"What's up, girl?"
It's one of the most common phrases in America. The friendliest and quickest way to greet someone.
And yet, three years ago, those simple words shot tremors through Detroit Shock point guard Claudia Maria das Neves.
"I didn't know what it meant," das Neves said. "So I didn't answer. I just said 'Hi,' and walked away."
Das Neves shakes her head, and an embarrassed giggle escapes.
"I had to go home and look in my books," she said.
Hear a strange combination of words.
Break out the tattered dictionary.
It's the routine das Neves has perfected since joining the WNBA and she isn't alone.
The Brazilian is one of a record 53 international players in the league, some of whom speak little or no English.

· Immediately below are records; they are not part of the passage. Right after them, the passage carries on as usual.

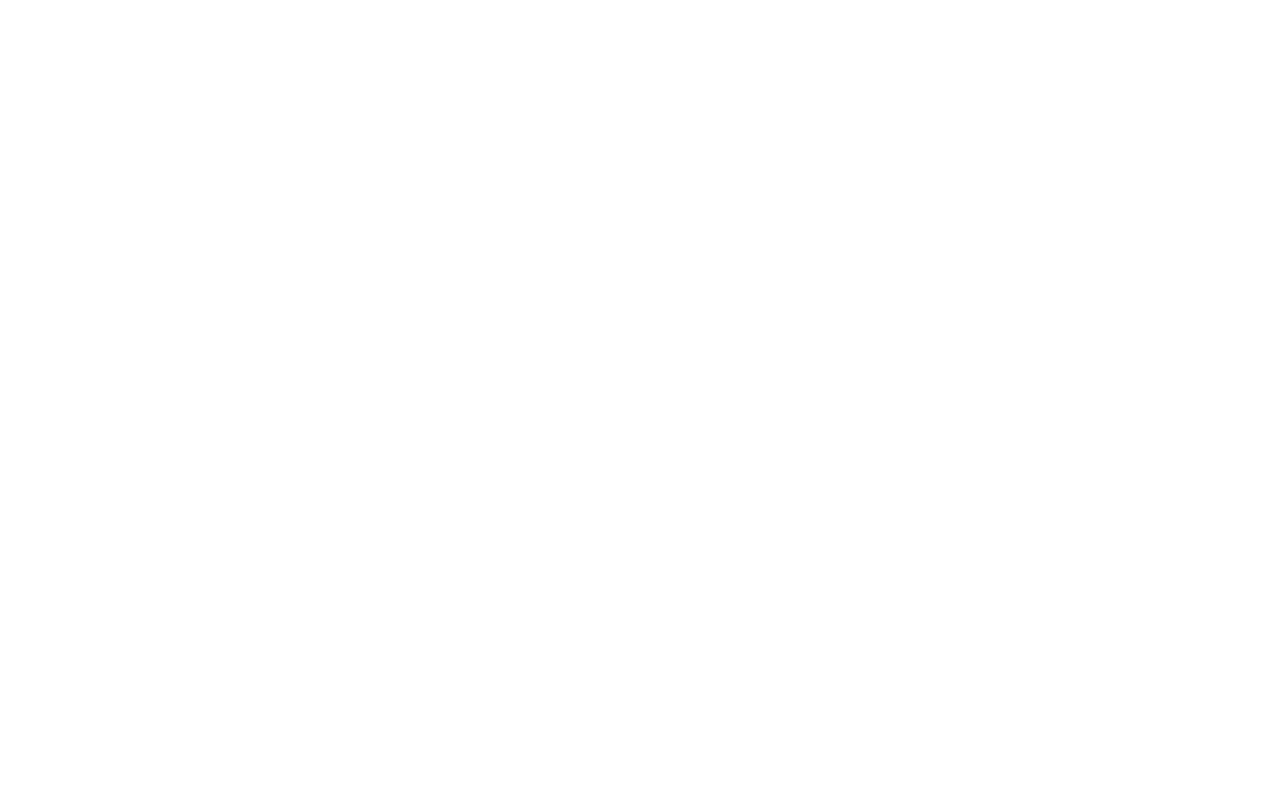
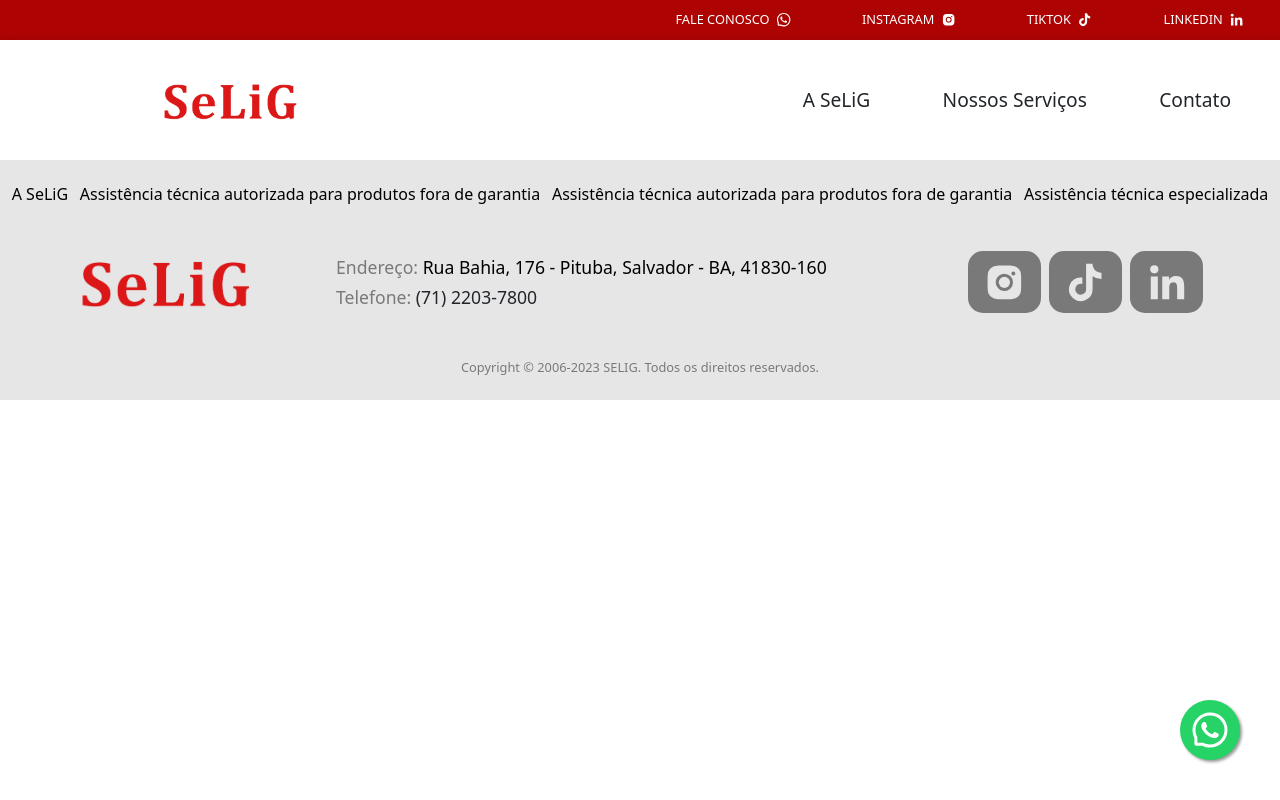
Before and after one commit to MirellaDourado/selig-website, a React (Vite) app: page /selig in a window 1280 px wide. Before the commit this address had no page. Built offline with nearby package versions, Linux system fonts and the light colour scheme.

Commit message:
feat: criação da pag Selig

```diff
--- a/src/main.jsx
+++ b/src/main.jsx
@@ -2,11 +2,13 @@ import { BrowserRouter, Route, Routes } from 'react-router-dom'
 import ReactDOM from 'react-dom/client'
 import Home from './pages/Home.jsx'
 import ProductPage from './pages/ProductPage.jsx'
+import Selig from './pages/Selig.jsx'
 
 ReactDOM.createRoot(document.getElementById('root')).render(
   <BrowserRouter>
     <Routes>
       <Route element={ <Home /> } path='/'/>
+      <Route element={ <Selig /> } path='/selig'/>
       <Route element={ <ProductPage title='LG' warranty={{with1: ['Caixas de som', 'Televisores', 'Mycrosystem','Máquinas de lavar','Ar condicionados','Microondas'], with2: ['Geladeiras', 'Adegas', 'Notebooks', 'All in one', 'Monitores'], without1: ['Caixas de som', 'Televisores', 'Mycrosystem', 'Máquinas de lavar', 'Ar condicionados', 'Microondas'], without2: ['Geladeiras', 'Adegas', 'Notebooks', 'All in one', 'Monitores'] }} description='A LG Corporation, fundada em 1947, é uma empresa sul-coreana que começou como um fabricante de produtos químicos e eletrônicos. Nos anos 1960, a LG começou a fabricar eletrônicos de consumo, como televisores e aparelhos de ar condicionado. Na década de 1990, entrou no mercado de telefonia móvel e ganhou reconhecimento global como um importante fabricante de celulares. Além disso, a LG possui divisões de eletrodomésticos, energia solar, sistemas de ar condicionado e soluções de negócios. A LG é conhecida por sua inovação, qualidade e alcance global.' /> } path='/lg' />
     </Routes>
   </BrowserRouter>,
--- /dev/null
+++ b/src/pages/Selig.jsx
@@ -0,0 +1,19 @@
+import Header from '../components/Header';
+import Footer from '../components/Footer';
+import { AiOutlineWhatsApp } from "react-icons/ai";
+
+function Selig() {
+  return (
+    <>
+    <Header boxShadow={'rgba(0, 0, 0, 0.24) 0px 3px 8px'} />
+    <main>
+      <a href='https://api.whatsapp.com/send/?phone=557122037800&text&type=phone_number&app_absent=0' className='whatsapp-icon'>
+      <AiOutlineWhatsApp />
+      </a>
+    </main>
+    <Footer />
+    </>
+  );
+}
+
+export default Selig;
```
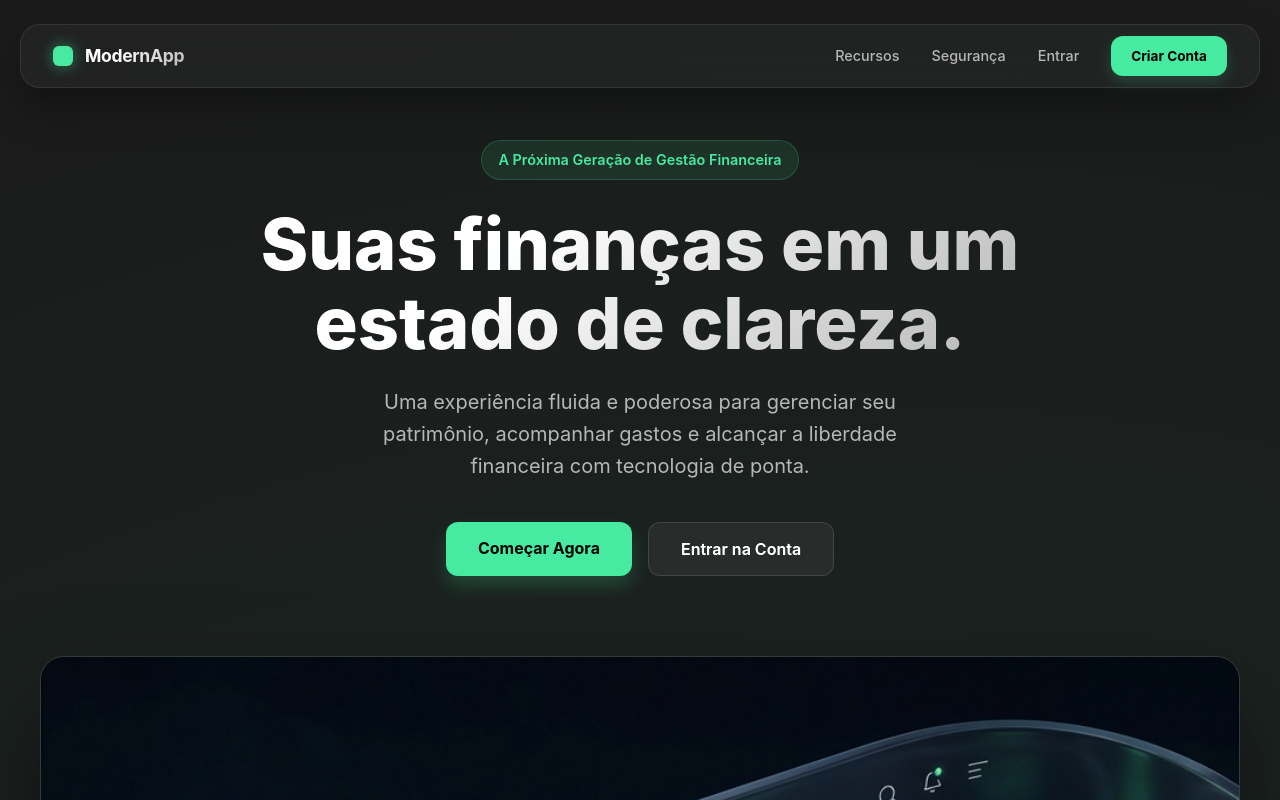
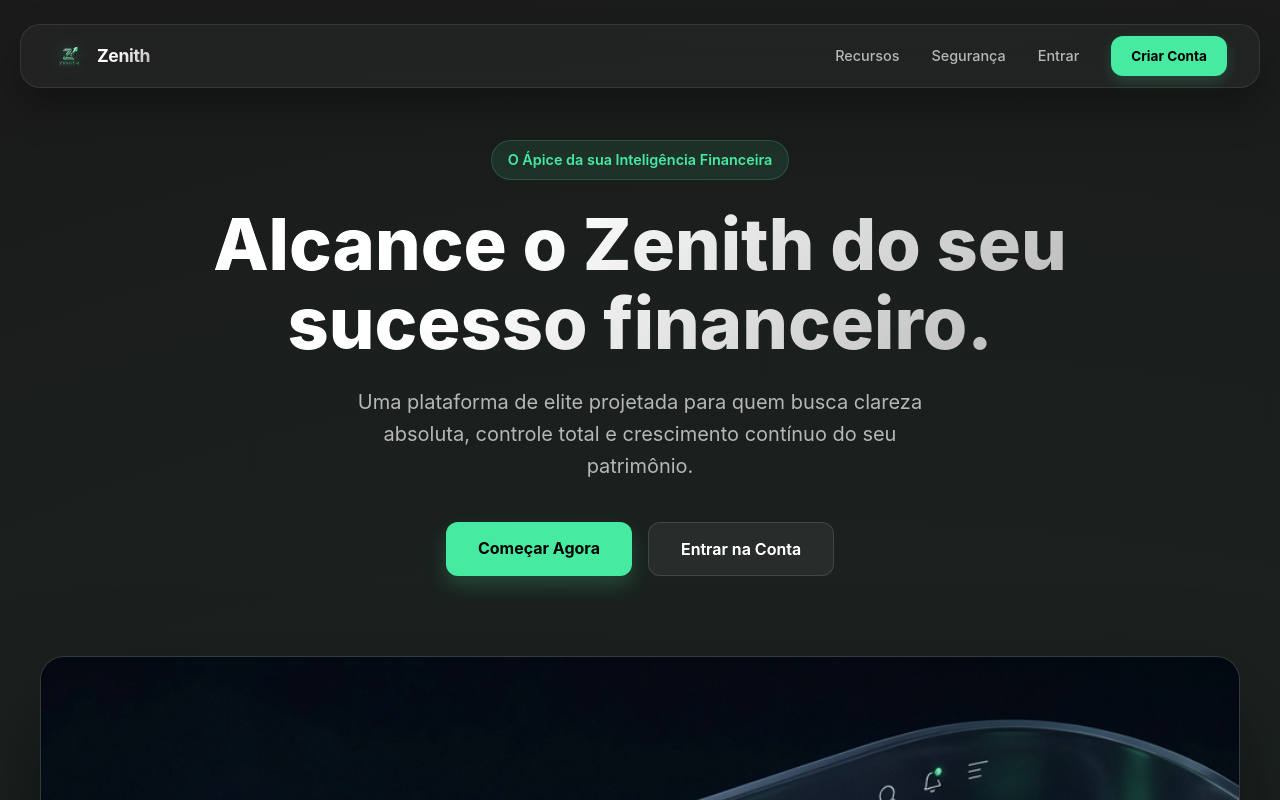
Before and after one commit to thesirkiller/psychic-octo-meme, a React (Vite) app: page / in a window 1280 px wide. Shown: the top 800 px of the page. Built offline with nearby package versions, Linux system fonts and the light colour scheme.

Commit message:
Identity Update: Transition to Zenith Finance with premium transparent logo and refined marketing copy

```diff
--- a/index.html
+++ b/index.html
@@ -3,9 +3,9 @@
 
 <head>
   <meta charset="UTF-8" />
-  <link rel="icon" type="image/svg+xml" href="/vite.svg" />
+  <link rel="icon" type="image/png" href="/favicon.png" />
   <meta name="viewport" content="width=device-width, initial-scale=1.0" />
-  <title>modern-frontend-starter</title>
+  <title>Zenith Finance | Gestão de Alta Performance</title>
 </head>
 
 <body>
--- a/src/components/LandingNavbar.jsx
+++ b/src/components/LandingNavbar.jsx
@@ -6,8 +6,8 @@ const LandingNavbar = () => {
         <nav className="landing-navbar-container">
             <div className="landing-navbar">
                 <div className="landing-logo">
-                    <div className="logo-icon"></div>
-                    <span className="logo-text">ModernApp</span>
+                    <img src="/favicon.png" alt="Zenith Logo" className="logo-img-nav" />
+                    <span className="logo-text">Zenith</span>
                 </div>
 
                 <div className="landing-nav-links">
--- a/src/components/Navbar.jsx
+++ b/src/components/Navbar.jsx
@@ -21,10 +21,8 @@ export default function Navbar() {
         <nav className="fixed top-0 left-0 right-0 h-16 bg-black/20 backdrop-blur-xl border-b border-white/5 z-50">
             <div className="max-w-[1400px] mx-auto h-full flex items-center justify-between px-8">
                 <Link to="/dashboard" className="text-xl font-bold flex items-center gap-2 text-emerald-500">
-                    <div className="w-6 h-6 bg-emerald-500 rounded flex items-center justify-center">
-                        <div className="w-1.5 h-1.5 bg-white rounded-full animate-pulse-subtle"></div>
-                    </div>
-                    ModernApp
+                    <img src="/favicon.png" alt="Zenith Logo" className="w-8 h-8 object-contain filter drop-shadow-[0_0_8px_rgba(62,207,142,0.3)] rounded-md" />
+                    Zenith
                 </Link>
 
                 <div className="flex items-center gap-4">
--- a/src/pages/LandingPage.jsx
+++ b/src/pages/LandingPage.jsx
@@ -7,13 +7,13 @@ const LandingPage = () => {
         <div className="landing-container">
             <LandingNavbar />
             <section className="hero-section reveal">
-                <div className="hero-tag fade-in">A Próxima Geração de Gestão Financeira</div>
+                <div className="hero-tag fade-in">O Ápice da sua Inteligência Financeira</div>
                 <h1 className="hero-title slide-up">
-                    Suas finanças em um <br /> estado de clareza.
+                    Alcance o Zenith do seu <br /> sucesso financeiro.
                 </h1>
                 <p className="hero-subtitle slide-up delay-1">
-                    Uma experiência fluida e poderosa para gerenciar seu patrimônio,
-                    acompanhar gastos e alcançar a liberdade financeira com tecnologia de ponta.
+                    Uma plataforma de elite projetada para quem busca clareza absoluta,
+                    controle total e crescimento contínuo do seu patrimônio.
                 </p>
 
                 <div className="hero-cta slide-up delay-2">
--- a/src/styles/LandingPage.css
+++ b/src/styles/LandingPage.css
@@ -123,12 +123,12 @@ html {
     gap: 12px;
 }
 
-.logo-icon {
-    width: 20px;
-    height: 20px;
-    background: #3ecf8e;
-    border-radius: 6px;
-    box-shadow: 0 0 15px rgba(62, 207, 142, 0.5);
+.logo-img-nav {
+    width: 32px;
+    height: 32px;
+    object-fit: contain;
+    filter: drop-shadow(0 0 8px rgba(62, 207, 142, 0.3));
+    border-radius: 4px;
 }
 
 .logo-text {
```
Also changed, not shown: public/favicon.png (added).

This year, teams drafted more foreign players (15) than ever.
And as the WNBA becomes more global, some franchises are finding themselves with a communication barrier none more so than the Shock.
The Shock has a league-high eight international players on its roster, five from non-English speaking countries. In one practice, you can hear Spanish, French, English, Russian and Portuguese.
When das Neves arrived in Detroit in 1999, she spoke Spanish and Portuguese. But other than "I love you," and a few choice phrases, she didn't know any English.
"It was very difficult, because everyone here speaks English, and I don't speak it very well," das Neves said. "(My teammates) were always joking with each other, and I couldn't understand. I just look, look, and I was sad because I wanted to understand."
And das Neves needed to understand.
Most foreign players rely on what coaches call "basketball English" to cross the language barrier, universal words like "offense" and "defense" that transcend the globe.
"When I say 'rebound,' when I say 'cut to the basket,' you know what I mean," said Phoenix Mercury coach Cynthia Cooper, a two-time WNBA MVP.
"It's more when you're trying to explain the particulars and specifics that something gets lost in the translation."
But it's those particulars das Neves needed to understand, and relate. As the Shock's primary point guard, she directed the offense, which was exponentially harder with her limited English.
To help alleviate that, coaches substituted hand signals for verbal commands. But practices began resembling mime contests. Grand prize went to whoever gesticulated the most.
The solution? Learn English, and learn it quickly, which is exactly what das Neves did.
You can see Williams going over a play in English.
You can see das Neves translating to rookie Kelly Santos in Portuguese.
You can see Elena Tornikidou join the conversation in Russian and add a little Spanish before turning to Oksana Zakaluzhnaya and speaking Russian.
And finally, you can see center Astou Ndiaye-Diatta speak to everyone. Ndiaye-Diatta, from Senegal, is fluent in five languages.
As for the rest of the league?
Brown said she thinks most foreigners either know English or learn the language when they come to America.